### What to work on:
Tally the lines of the records that contain the string "font", then give the total and nothing more.

### Modification records:
★ ★ ★
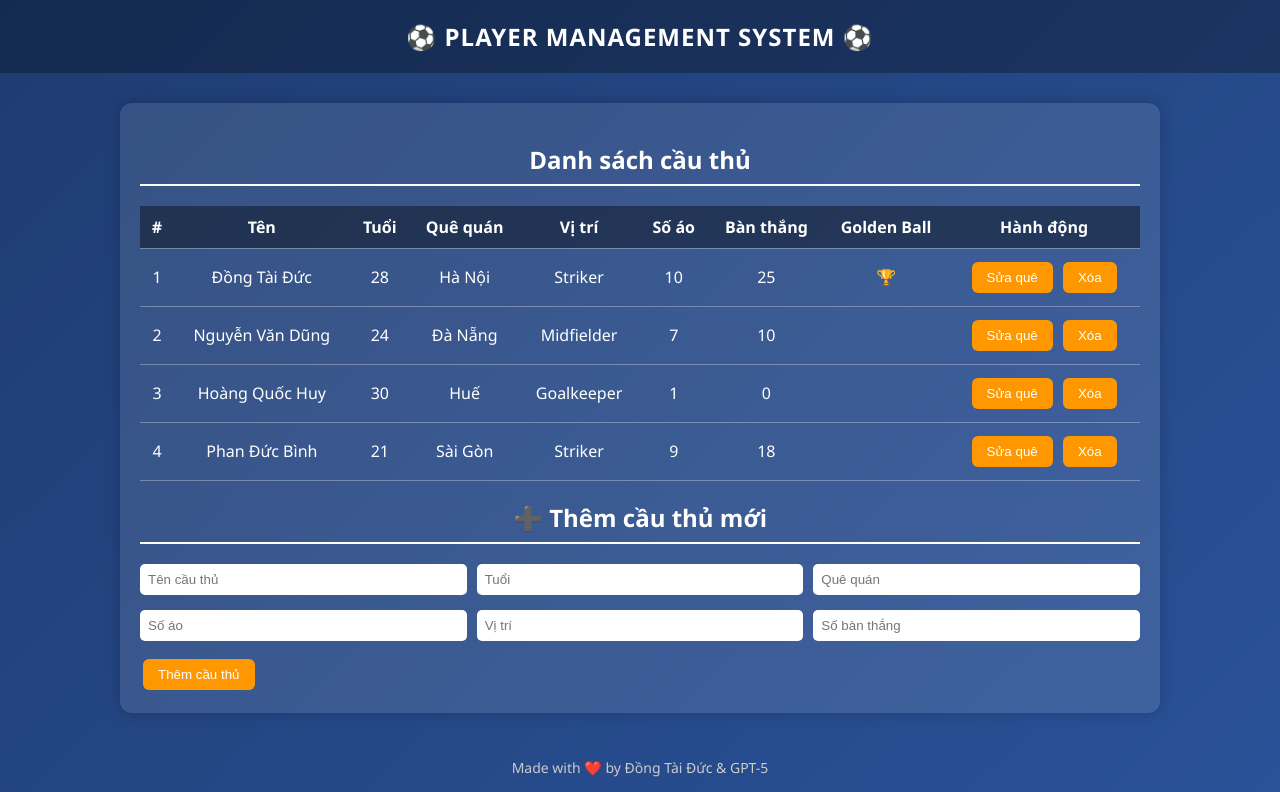
Repository: binhphanbp/ECMAScript_WEB501_WD20301
Page: class_TranBaHo/lessson9/lesson9.html
These files come from the project's save history. The page is drawn as it stood at one moment and after the next save; the edit follows.
The browser window is 1280 px wide. The pictures show the whole page.

Above is the page before, as saved 2025-10-09 11:14:54.

### class_TranBaHo/lessson9/lesson9.html
<!DOCTYPE html>
<html lang="vi">
  <head>
    <meta charset="UTF-8" />
    <meta name="viewport" content="width=device-width, initial-scale=1.0" />
    <title>Player Management System ⚽</title>
    <style>
      /* 🎨 CSS đẹp mắt */
      body {
        font-family: 'Segoe UI', Tahoma, Geneva, Verdana, sans-serif;
        background: linear-gradient(135deg, #1e3c72, #2a5298);
        color: #fff;
        margin: 0;
        padding: 0;
      }

      header {
        text-align: center;
        padding: 20px 0;
        background: rgba(0, 0, 0, 0.3);
        font-size: 24px;
        font-weight: bold;
        letter-spacing: 1px;
      }

      .container {
        width: 90%;
        max-width: 1000px;
        margin: 30px auto;
        background: rgba(255, 255, 255, 0.1);
        border-radius: 12px;
        padding: 20px;
        box-shadow: 0 0 15px rgba(0, 0, 0, 0.2);
      }

      h2 {
        text-align: center;
        border-bottom: 2px solid #fff;
        padding-bottom: 8px;
        margin-bottom: 20px;
      }

      table {
        width: 100%;
        border-collapse: collapse;
        margin-bottom: 20px;
      }

      th,
      td {
        border-bottom: 1px solid rgba(255, 255, 255, 0.3);
        padding: 10px;
        text-align: center;
      }

      th {
        background: rgba(0, 0, 0, 0.4);
      }

      tr:hover {
        background: rgba(255, 255, 255, 0.15);
      }

      button {
        background: #ff9800;
        border: none;
        padding: 8px 15px;
        margin: 3px;
        border-radius: 6px;
        color: #fff;
        cursor: pointer;
        transition: 0.3s;
      }

      button:hover {
        background: #ffc107;
        color: #000;
      }

      .form-group {
        display: flex;
        gap: 10px;
        margin-bottom: 15px;
      }

      input {
        flex: 1;
        padding: 8px;
        border-radius: 5px;
        border: none;
      }

      .highlight {
        color: #ffeb3b;
        font-weight: bold;
      }

      footer {
        text-align: center;
        padding: 15px 0;
        font-size: 14px;
        color: #ccc;
      }
    </style>
  </head>
  <body>
    <header>⚽ PLAYER MANAGEMENT SYSTEM ⚽</header>

    <div class="container">
      <h2>Danh sách cầu thủ</h2>
      <table id="playerTable">
        <thead>
          <tr>
            <th>#</th>
            <th>Tên</th>
            <th>Tuổi</th>
            <th>Quê quán</th>
            <th>Vị trí</th>
            <th>Số áo</th>
            <th>Bàn thắng</th>
            <th>Golden Ball</th>
            <th>Hành động</th>
          </tr>
        </thead>
        <tbody></tbody>
      </table>

      <h2>➕ Thêm cầu thủ mới</h2>
      <div class="form-group">
        <input type="text" id="name" placeholder="Tên cầu thủ" />
        <input type="number" id="age" placeholder="Tuổi" />
        <input type="text" id="address" placeholder="Quê quán" />
      </div>
      <div class="form-group">
        <input type="number" id="shirtNumber" placeholder="Số áo" />
        <input type="text" id="position" placeholder="Vị trí" />
        <input type="number" id="goals" placeholder="Số bàn thắng" />
      </div>
      <button onclick="addNewPlayer()">Thêm cầu thủ</button>
    </div>

    <footer>Made with ❤️ by Đồng Tài Đức & GPT-5</footer>

    <script>
      // ======== CLASS DEFINE ==========
      class Human {
        constructor(name, age, address) {
          this.name = name;
          this.age = age;
          this.address = address;
        }

        getInfo = () =>
          `Name: ${this.name}, Age: ${this.age}, Address: ${this.address}`;
        getAge = () => this.age;
        getAddress = () => this.address;
        setAddress = (newAddress) => (this.address = newAddress);
      }

      class Player extends Human {
        constructor(
          name,
          age,
          address,
          shirtNumber,
          position,
          goals,
          isGoldenBall = false
        ) {
          super(name, age, address);
          this.shirtNumber = shirtNumber;
          this.position = position;
          this.goals = goals;
          this.isGoldenBall = isGoldenBall;
        }

        getInfo = () => {
          return `#${this.shirtNumber} - ${this.name} (${this.age} tuổi) - ${
            this.position
          } | Address: ${this.address} | Goals: ${this.goals} ${
            this.isGoldenBall ? '🏆' : ''
          }`;
        };
      }

      // ======== DATA ==========
      let players = [
        new Player('Đồng Tài Đức', 28, 'Hà Nội', 10, 'Striker', 25, true),
        new Player('Nguyễn Văn Dũng', 24, 'Đà Nẵng', 7, 'Midfielder', 10),
        new Player('Hoàng Quốc Huy', 30, 'Huế', 1, 'Goalkeeper', 0),
        new Player('Phan Đức Bình', 21, 'Sài Gòn', 9, 'Striker', 18),
      ];

      // ======== FUNCTIONS ==========
      const renderPlayers = () => {
        const tbody = document.querySelector('#playerTable tbody');
        tbody.innerHTML = '';
        players.forEach((p, i) => {
          const tr = document.createElement('tr');
          tr.innerHTML = `
            <td>${i + 1}</td>
            <td>${p.name}</td>
            <td>${p.age}</td>
            <td>${p.address}</td>
            <td>${p.position}</td>
            <td>${p.shirtNumber}</td>
            <td>${p.goals}</td>
            <td>${p.isGoldenBall ? '🏆' : ''}</td>
            <td>
              <button onclick="editAddress('${p.name}')">Sửa quê</button>
              <button onclick="deletePlayer('${p.name}')">Xóa</button>
            </td>
          `;
          tbody.appendChild(tr);
        });
      };

      const addNewPlayer = () => {
        const name = document.getElementById('name').value;
        const age = +document.getElementById('age').value;
        const address = document.getElementById('address').value;
        const shirtNumber = +document.getElementById('shirtNumber').value;
        const position = document.getElementById('position').value;
        const goals = +document.getElementById('goals').value;

        if (
          !name ||
          !age ||
          !address ||
          !shirtNumber ||
          !position ||
          isNaN(goals)
        ) {
          alert('Vui lòng nhập đầy đủ thông tin!');
          return;
        }

        players.push(
          new Player(name, age, address, shirtNumber, position, goals)
        );
        renderPlayers();
        document.querySelectorAll('input').forEach((i) => (i.value = ''));
      };

      const editAddress = (name) => {
        const newAddress = prompt('Nhập quê quán mới:');
        if (!newAddress) return;
        const player = players.find((p) => p.name === name);
        if (player) {
          player.setAddress(newAddress);
          renderPlayers();
        }
      };

      const deletePlayer = (name) => {
        if (confirm(`Bạn có chắc muốn xóa ${name}?`)) {
          players = players.filter((p) => p.name !== name);
          renderPlayers();
        }
      };

      // ======== INIT ==========
      renderPlayers();
    </script>
  </body>
</html>

After the next save:
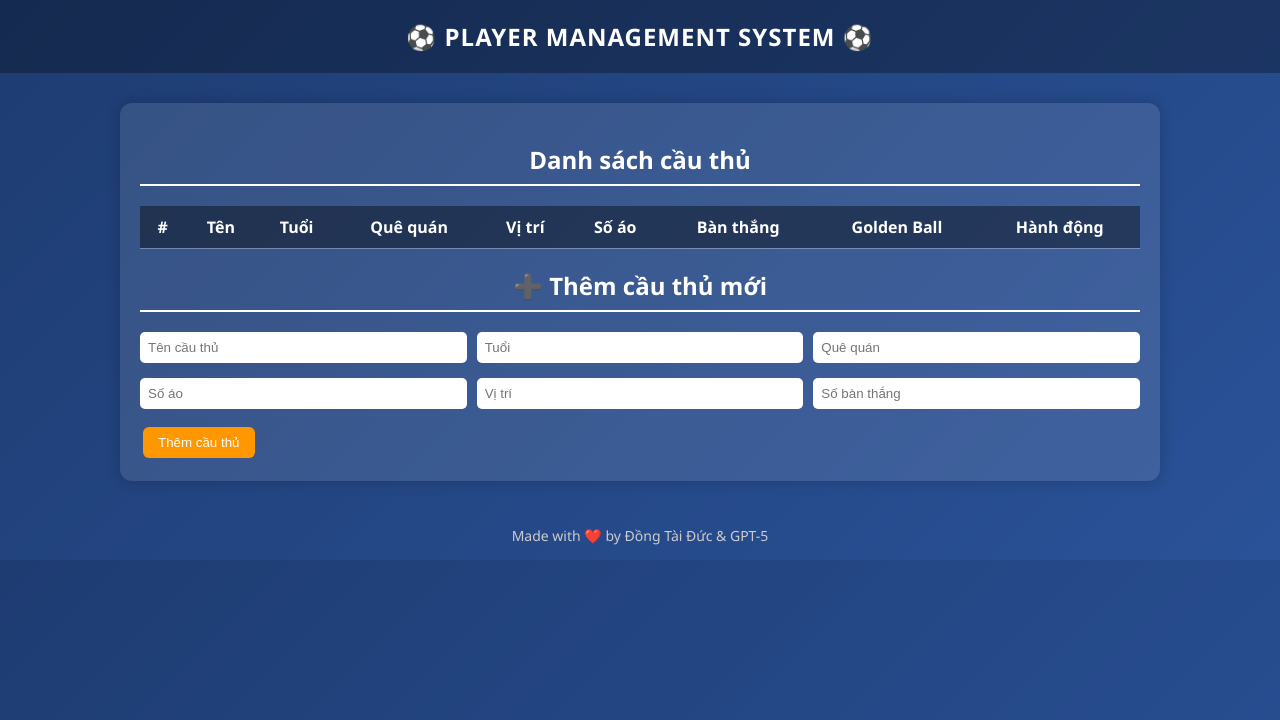
Saved 17 s later.
--- a/class_TranBaHo/lessson9/lesson9.html
+++ b/class_TranBaHo/lessson9/lesson9.html
@@ -141,126 +141,6 @@
 
     <footer>Made with ❤️ by Đồng Tài Đức & GPT-5</footer>
 
-    <script>
-      // ======== CLASS DEFINE ==========
-      class Human {
-        constructor(name, age, address) {
-          this.name = name;
-          this.age = age;
-          this.address = address;
-        }
-
-        getInfo = () =>
-          `Name: ${this.name}, Age: ${this.age}, Address: ${this.address}`;
-        getAge = () => this.age;
-        getAddress = () => this.address;
-        setAddress = (newAddress) => (this.address = newAddress);
-      }
-
-      class Player extends Human {
-        constructor(
-          name,
-          age,
-          address,
-          shirtNumber,
-          position,
-          goals,
-          isGoldenBall = false
-        ) {
-          super(name, age, address);
-          this.shirtNumber = shirtNumber;
-          this.position = position;
-          this.goals = goals;
-          this.isGoldenBall = isGoldenBall;
-        }
-
-        getInfo = () => {
-          return `#${this.shirtNumber} - ${this.name} (${this.age} tuổi) - ${
-            this.position
-          } | Address: ${this.address} | Goals: ${this.goals} ${
-            this.isGoldenBall ? '🏆' : ''
-          }`;
-        };
-      }
-
-      // ======== DATA ==========
-      let players = [
-        new Player('Đồng Tài Đức', 28, 'Hà Nội', 10, 'Striker', 25, true),
-        new Player('Nguyễn Văn Dũng', 24, 'Đà Nẵng', 7, 'Midfielder', 10),
-        new Player('Hoàng Quốc Huy', 30, 'Huế', 1, 'Goalkeeper', 0),
-        new Player('Phan Đức Bình', 21, 'Sài Gòn', 9, 'Striker', 18),
-      ];
-
-      // ======== FUNCTIONS ==========
-      const renderPlayers = () => {
-        const tbody = document.querySelector('#playerTable tbody');
-        tbody.innerHTML = '';
-        players.forEach((p, i) => {
-          const tr = document.createElement('tr');
-          tr.innerHTML = `
-            <td>${i + 1}</td>
-            <td>${p.name}</td>
-            <td>${p.age}</td>
-            <td>${p.address}</td>
-            <td>${p.position}</td>
-            <td>${p.shirtNumber}</td>
-            <td>${p.goals}</td>
-            <td>${p.isGoldenBall ? '🏆' : ''}</td>
-            <td>
-              <button onclick="editAddress('${p.name}')">Sửa quê</button>
-              <button onclick="deletePlayer('${p.name}')">Xóa</button>
-            </td>
-          `;
-          tbody.appendChild(tr);
-        });
-      };
-
-      const addNewPlayer = () => {
-        const name = document.getElementById('name').value;
-        const age = +document.getElementById('age').value;
-        const address = document.getElementById('address').value;
-        const shirtNumber = +document.getElementById('shirtNumber').value;
-        const position = document.getElementById('position').value;
-        const goals = +document.getElementById('goals').value;
-
-        if (
-          !name ||
-          !age ||
-          !address ||
-          !shirtNumber ||
-          !position ||
-          isNaN(goals)
-        ) {
-          alert('Vui lòng nhập đầy đủ thông tin!');
-          return;
-        }
-
-        players.push(
-          new Player(name, age, address, shirtNumber, position, goals)
-        );
-        renderPlayers();
-        document.querySelectorAll('input').forEach((i) => (i.value = ''));
-      };
-
-      const editAddress = (name) => {
-        const newAddress = prompt('Nhập quê quán mới:');
-        if (!newAddress) return;
-        const player = players.find((p) => p.name === name);
-        if (player) {
-          player.setAddress(newAddress);
-          renderPlayers();
-        }
-      };
-
-      const deletePlayer = (name) => {
-        if (confirm(`Bạn có chắc muốn xóa ${name}?`)) {
-          players = players.filter((p) => p.name !== name);
-          renderPlayers();
-        }
-      };
-
-      // ======== INIT ==========
-      renderPlayers();
-    </script>
+    <script></script>
   </body>
 </html>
★ ★ ★
### Solved exercise:
5